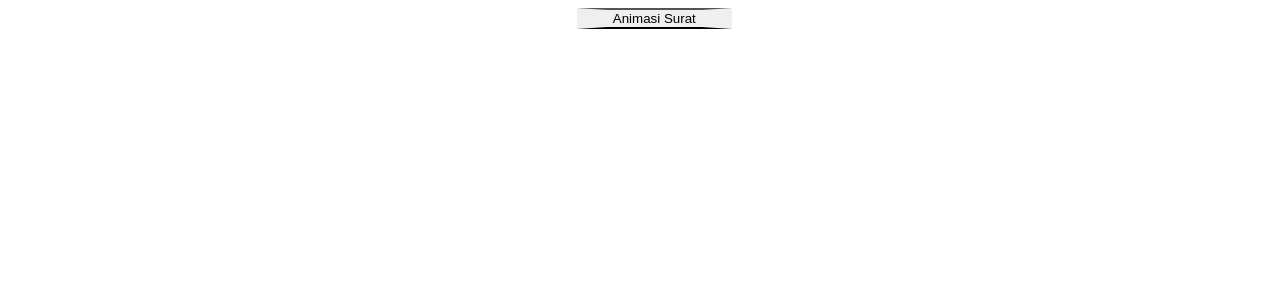
Repository: Irantsitumorang/projectRepo1
Page: BelajarJS/LatihanHTML/WebContent/suratj.html
The author's editor kept a copy of each file at every save. The page is drawn from the files as they stood at one save, then again after the next save.
The browser window is 1280 px wide. The pictures show the whole page.

Above is the page before, as saved 2021-07-01 10:20:03.

### BelajarJS/LatihanHTML/WebContent/suratj.html
<!DOCTYPE html>
<html>
<head>
	<meta charset="UTF-8">
    <meta http-equiv="X-UA-Compatible" content="IE=edge">
    <meta name="viewport" content="width=device-width, initial-scale=1.0">
    <script src="https://ajax.googleapis.com/ajax/libs/jquery/3.5.1/jquery.min.js"></script>
    <title>Document</title>

    <style>

	#bg{
	margin-left: 45%;
	border-left: 30px solid transparent;
	border-right: 30px solid transparent;
	}

    #surat1 {
    width: 0;
    height: 0;

    border-left: 70px solid transparent;
	border-right: 70px solid transparent;
	border-bottom: 70px solid red;
	margin-left: 50%;
    }

    #surat2 {
    width: 0;
    height: 0;

    border-left: 70px solid transparent;
	border-right: 70px solid transparent;
	border-top: 70px solid red;
	margin-left: 50%;
    }

     #surat3 {
    width: 0;
    height: 0;

    border-left: 70px solid transparent;
	border-right: 70px solid transparent;
	border-top: 70px solid red;
	margin-left: 50%;
    }

</style>

<script>

$(document).ready(function(){
  $("button").click(function(){
    $("#surat1").fadeIn(4000);
    $("#surat2").fadeIn(7000);
    $("#surat3").fadeIn(9000);
  });
});

</script>
</head>
<body>

<button id="bg">Animasi Surat</button><br><br>

<div id="surat1" style="display:none; background-color:yellow;"></div><br>
<div id="surat2" style="display:none; background-color:orange;"></div><br>
<div id="surat3" style="display:none; background-color:blue;"></div>

</body>
</html>

After the next save:
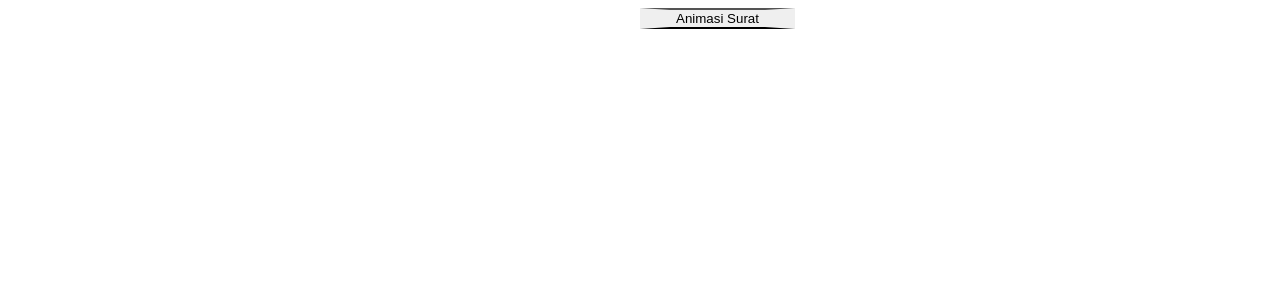
Saved 19 s later.
--- a/BelajarJS/LatihanHTML/WebContent/suratj.html
+++ b/BelajarJS/LatihanHTML/WebContent/suratj.html
@@ -10,7 +10,7 @@
     <style>
 
 	#bg{
-	margin-left: 45%;
+	margin-left: 50%;
 	border-left: 30px solid transparent;
 	border-right: 30px solid transparent;
 	}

• _Problem to solve_:
From the entries, count the lines that hold the string "script". Nothing but the number is needed.

• _Response area_:
3